Indonesian power company PT Pembangkitan Jawa-Bali (PT PJB), a subsidiary of state utility PLN, and the UAE's Masdar have signed an agreement to develop the world’s largest floating solar project with a capacity of 200MW in Indonesia.
The case for solar remains strong in Southeast Asia since power demand is still growing rapidly in many of its markets, but traversing the unique regulations and policies of each country and knowing which PV segment is most suitable remains challenging. Here are some of PV Tech’s key takeaways from last week’s Solar and Off-Grid Renewables Southeast Asia (SORSEA) 2017 conference in Bangkok, Thailand.
Renewable energy power purchase agreements (PPA) driven by solar are set to take a significant chunk of the market in Southeast Asia over the next few years, according to panellists at the Solar and Off-Grid Renewables Southeast Asia (SORSEA) conference in Bangkok.
The Asian Development Bank (ADB) has approved two loans, adding up to US$1.1 billion, that will help strengthen and round out Indonesia’s energy sector — spurring growth within the country and increasing access to renewable-energy sources.
A nation made up of thousands of small islands should be a blessing to any off-grid renewable energy firm, but poor access to upfront financing makes Indonesia a tougher proposition than one would expect. To discuss the market, PV Tech caught up with Verania Andria, associate director, community renewable energy, Millennium Challenge Account Indonesia, which focuses on financing off-grid renewables in Indonesia with grant funding.
Andre E. Susanto, senior vice president and founder, PT Inovasi Dinamika Pratama, explains how the new regulation requires all renewable energy-based power plants to sell electricity at or below the state-owned utility PLN’s prevailing generation cost.
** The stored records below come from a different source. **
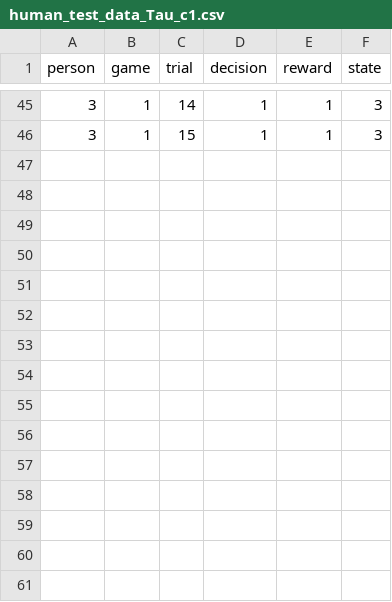
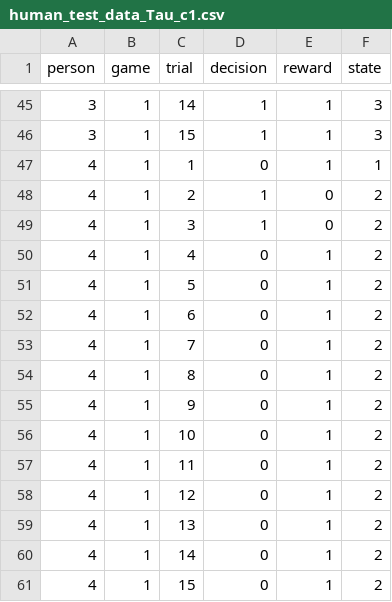
Before and after one commit to mapfeiff/COGS107-FinalProject, a CSV file: Data/Tau_Switch/human_test_data_Tau_c1.csv, drawn as a sheet; only a part is shown, gaps mark what is left out.

Commit message:
Test Complete; Data Uploaded

```diff
--- a/Data/Tau_Switch/human_test_data_Tau_c1.csv
+++ b/Data/Tau_Switch/human_test_data_Tau_c1.csv
@@ -46 +46,16 @@ person,game,trial,decision,reward,state
 3,1,15,1,1,3
+4,1,1,0,1,1
+4,1,2,1,0,2
+4,1,3,1,0,2
+4,1,4,0,1,2
+4,1,5,0,1,2
+4,1,6,0,1,2
+4,1,7,0,1,2
+4,1,8,0,1,2
+4,1,9,0,1,2
+4,1,10,0,1,2
+4,1,11,0,1,2
+4,1,12,0,1,2
+4,1,13,0,1,2
+4,1,14,0,1,2
+4,1,15,0,1,2
```
Also changed, not shown: Data/Tau_Switch/human_test_data_Tau_c2.csv, Data/Tau_Switch/human_test_data_Tau_c3.csv, 11 other files.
In an unprecedented move, the Indonesian Ministry of Energy and Mineral Resources has pushed through a rural electrification regulation. Andre Susanto, senior vice president and founder, PT Inovasi Dinamika Pratama, discusses how this regulation provides an opportunity for the private sector to engage in electrifying Indonesia's 12,000 villages currently without any access to electricity.